I am not sure why but I was so apprehensive making a second Rails quilt. A few years ago now I created Rails for RjR Fabrics with Fat Quarter bundle they supplied. The quilt was made with 1-1.5″ strips and I bent them into shapes as I sewed to make it represent the railroad junctions. There was little planning and the whole quilt took a couple of days (I procrastinated so much with the idea in my head to the point that I had no choice but to make it quickly so I wouldn’t miss the deadline).
I landed up selling this quilt to a company art collection, in fact it hangs in my husband’s building. A couple of years later, I decided I wanted to teach a class using the same strip piecing techniques. The only problem was I had no sample for the class. To be honest, I was not sure I could really reproduce a similar quilt using the techniques I pulled together last time. When the class was canceled due to COVID, I decided to let it sit a while.
I found an Anna Maria Horner print in my stash, which was rust with pops of yellow and blue. This was what I wanted the palette for the next Rails quilt to be. The bundle then sat on the floor for another year.
Finally, I decided that the worse that can happen is it doesn’t work, so I started out with a plan of 3-4 areas of color.
I was pleasantly surprised how well it came together. This one was a much larger quilt but still based on Neuostheim Railroad junction in Germany.
Once the top was complete, I had a very clear direction I wanted to take to the quilting. All the areas of colored strips, I wanted hand quilted/ embroidered with “X”s (like railway crossing signs), with the crosses forming a diagonal 1/2″ grid pattern. In the neutral areas, I had machine quilted variable grid lines – 1/2″ to 1” lines.
This meant color matching all the strips and switching thread colors often. In total 15-16 colors were used. The back has amazing texture as well from making these crosses.
The hand quilting took a long time, so this quilt also became a travel project. It saw a lot of NC, Germany and Morocco. In someways it made it easy to work on being a travel project.
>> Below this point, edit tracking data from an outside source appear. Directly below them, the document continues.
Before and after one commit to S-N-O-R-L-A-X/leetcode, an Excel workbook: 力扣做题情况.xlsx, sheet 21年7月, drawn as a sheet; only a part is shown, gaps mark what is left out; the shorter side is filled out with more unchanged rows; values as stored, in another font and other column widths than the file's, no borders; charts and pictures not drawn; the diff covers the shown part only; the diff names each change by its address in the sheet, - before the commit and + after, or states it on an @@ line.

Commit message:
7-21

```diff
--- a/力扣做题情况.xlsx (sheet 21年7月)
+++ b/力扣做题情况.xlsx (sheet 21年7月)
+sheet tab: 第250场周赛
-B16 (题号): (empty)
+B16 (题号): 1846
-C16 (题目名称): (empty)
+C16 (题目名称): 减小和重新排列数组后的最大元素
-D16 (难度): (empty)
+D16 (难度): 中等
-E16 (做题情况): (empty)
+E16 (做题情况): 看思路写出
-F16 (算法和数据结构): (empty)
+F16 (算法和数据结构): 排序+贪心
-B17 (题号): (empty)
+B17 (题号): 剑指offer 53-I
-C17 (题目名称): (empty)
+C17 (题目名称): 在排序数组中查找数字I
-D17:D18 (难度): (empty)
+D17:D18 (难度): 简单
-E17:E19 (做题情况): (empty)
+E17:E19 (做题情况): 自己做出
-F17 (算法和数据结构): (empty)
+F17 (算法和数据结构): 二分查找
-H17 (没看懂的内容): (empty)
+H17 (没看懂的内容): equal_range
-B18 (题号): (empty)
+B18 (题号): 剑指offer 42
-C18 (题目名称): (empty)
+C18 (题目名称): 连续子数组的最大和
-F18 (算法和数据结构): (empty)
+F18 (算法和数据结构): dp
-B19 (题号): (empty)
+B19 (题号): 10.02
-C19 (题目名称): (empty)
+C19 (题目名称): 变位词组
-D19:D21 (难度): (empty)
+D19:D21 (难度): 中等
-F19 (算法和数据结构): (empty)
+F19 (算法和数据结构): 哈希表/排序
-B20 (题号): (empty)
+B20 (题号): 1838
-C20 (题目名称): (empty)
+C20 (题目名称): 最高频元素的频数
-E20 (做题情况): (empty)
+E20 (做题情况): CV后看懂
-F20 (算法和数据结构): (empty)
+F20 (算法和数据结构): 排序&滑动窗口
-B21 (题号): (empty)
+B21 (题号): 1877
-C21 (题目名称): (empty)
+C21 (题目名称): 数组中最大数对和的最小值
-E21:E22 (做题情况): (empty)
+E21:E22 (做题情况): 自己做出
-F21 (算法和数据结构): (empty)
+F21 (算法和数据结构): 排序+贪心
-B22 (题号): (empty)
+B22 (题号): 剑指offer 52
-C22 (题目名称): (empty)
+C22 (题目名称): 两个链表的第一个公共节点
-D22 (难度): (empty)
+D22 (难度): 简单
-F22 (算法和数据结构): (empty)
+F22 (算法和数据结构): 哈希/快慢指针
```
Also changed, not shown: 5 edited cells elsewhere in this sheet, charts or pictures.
When making the top, I had assumed I would square up this quilt and have straight edges. Through making and quilting it though I loved the uneven quality of the final edges and wanted to maintain the shape as much as I could. I decided to face the edges of my quilt (using Cotton and Bourbon Facing Tutorial). I did change things up a little as I couldn’t cut the edges without making sure I had secured the hand stitches. So before I cut, I stitched the binding to the front, then cut at the 1/4″ edge with scissors, then zigzagged the edge securing the thread. It seems to have worked well.
The finally finished the quilt almost a year after starting. It was a lot of work all those hand stitches. I love the colors. I love the texture. I am thrilled that I was able to push through and repeat the technique.
Name : Rails II (#aerialrailsquilt)
Design: Original Design
Fabric: Oakshott Cottons and Kona Cotton
Backing: Scraps and Carolyn Friedlander Print
Binding: Faced with Neutral
Dimensions: ~52″ x ~45″
Quilted: Hand Stitched Crosses and Machine Quilted Grid
Start date: 12 February 2022
Finish date: 8 February 2023
That is a spectacular piece! I enjoyed hearing about your process and your breaking through the barriers. Thank you for sharing.
i love your quilt! you’re so talented!! i’ve only hand-sewn one quilt, but it means a lot (more)… congratulations on finishing it! thank you for sharing 🙂
Thank you !!
There’s so much attention to detail…it’s so gorgeous. Boy do you have patience!! I just love the entire concept. I hope it’s one you will keep and turn into an heirloom.
Thank you. I am definitely going to try and show it over the next year as I would love having people see it in person. It will be in my solo show July to start.